a new course,” Johnson said. “It has been a journey; we’ve had
some twists and turns, but here we are celebrating what is a
tremendous win for all of us.”
State Sen. Tim Solobay, D-Canonsburg, said the settlement was a
good outcome and he thanked DCNR, the governor and the Duke Lake
Task Force, which was active in pushing for the dam’s replacement.
“We could have stretched this thing out forever in court battles,”
Solobay said. “(But we might) never have had the opportunity to
restore a natural gem that we have here in Greene County.” He
referred to the agreement as “triumph of collaboration over
Greene County Commissioner Chuck Morris spoke on behalf of his
fellow commissioners and Dave Coder on behalf of state Rep. Pam
Snyder, D-Jefferson, who was in session in the House.
Center for Coalfield Justice, which was an intervenor in the case
before the hearing board, said though it was pleased to hear the
lake will be restored, it was disappointed Consol was not taking
full responsibility for the damage.
“Not only is Consol shirking its full financial obligation for the
loss of Duke Lake, but it is poised to turn a profit in the
process by seemingly breaking the longstanding moratorium on shale
gas leasing in state parks,” it said in a release.
In a question-and-answer session, Allan was asked about whether
the executive order establishing a moratorium on drilling in state
parks would prohibit drilling beneath Ryerson. Allan said ‘no’ in
that the moratorium only prohibits drilling activities on park
Asked whether the new dam could be damaged by additional mining in
the park, Johnson said the dam will be designed with energy
development in mind.
“The threat or risk of future Ryerson issues are slim to none,” he
Consol senior counsel Stan Geary later said the area the company
still has to mine in the eastern section of the park is about
one-quarter of the park’s existing size.
Asked how many wells would be drilled surrounding the parks, Geary
said the company’s gas division is developing a drilling plan that

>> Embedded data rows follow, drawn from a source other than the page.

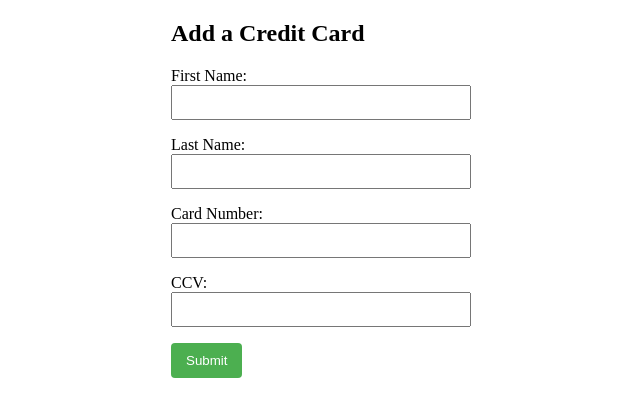
After one commit to Shu8hP23/431_DBMS, a PHP site: page /cc.html in a window 1280 px wide. The commit adds this page. Shown: the top 417 px of the page, without its empty margins (319-959 px from the left). Run offline with PHP 8.4, Linux system fonts and the light colour scheme.

Commit message:
added some pages

```diff
--- /dev/null
+++ b/cc.html
@@ -0,0 +1,57 @@
+<!DOCTYPE html>
+<html lang="en">
+<head>
+    <meta charset="UTF-8">
+    <meta name="viewport" content="width=device-width, initial-scale=1.0">
+    <title>Document</title>
+</head>
+<body>
+    <div>
+        <form action="/submit" method="post">
+            <h2>Add a Credit Card</h2>
+            <div class="information">
+                <label for="first-name">First Name:</label>
+                <input type="text" id="firstName" name="firstName">
+
+                <label for="last-name">Last Name:</label>
+                <input type="text" id="lastName" name="lastName">
+
+                <label for="card-num">Card Number:</label>
+                <input type="email" id="card-num" name="card number">
+
+                <label for="card-ccv">CCV:</label>
+                <input type="email" id="ccv-num" name="CCV">
+
+                <button type="submit">Submit</button>
+            </div>
+          </form>
+
+    </div>
+
+</body>
+<style>
+
+form {
+    max-width: 300px;
+    margin: 0 auto;
+  }
+
+
+  input, select {
+    width: 100%;
+    padding: 8px;
+    margin-bottom: 16px;
+    box-sizing: border-box;
+  }
+
+  button {
+    background-color: #4CAF50;
+    color: white;
+    padding: 10px 15px;
+    border: none;
+    border-radius: 4px;
+    cursor: pointer;
+  }
+
+</style>
+</html>
--- /dev/null
+++ b/package.json
@@ -0,0 +1,5 @@
+{
+  "dependencies": {
+    "mysql": "^2.18.1"
+  }
+}
```
Also changed, not shown: database.js (added, +12 -0 lines), index.html (+20 -0 lines), style.css (+42 -0 lines).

should be completed by the end of the year. He also noted that any
of the eight parcels that will not be used for drilling will be
deeded to DCNR at that time.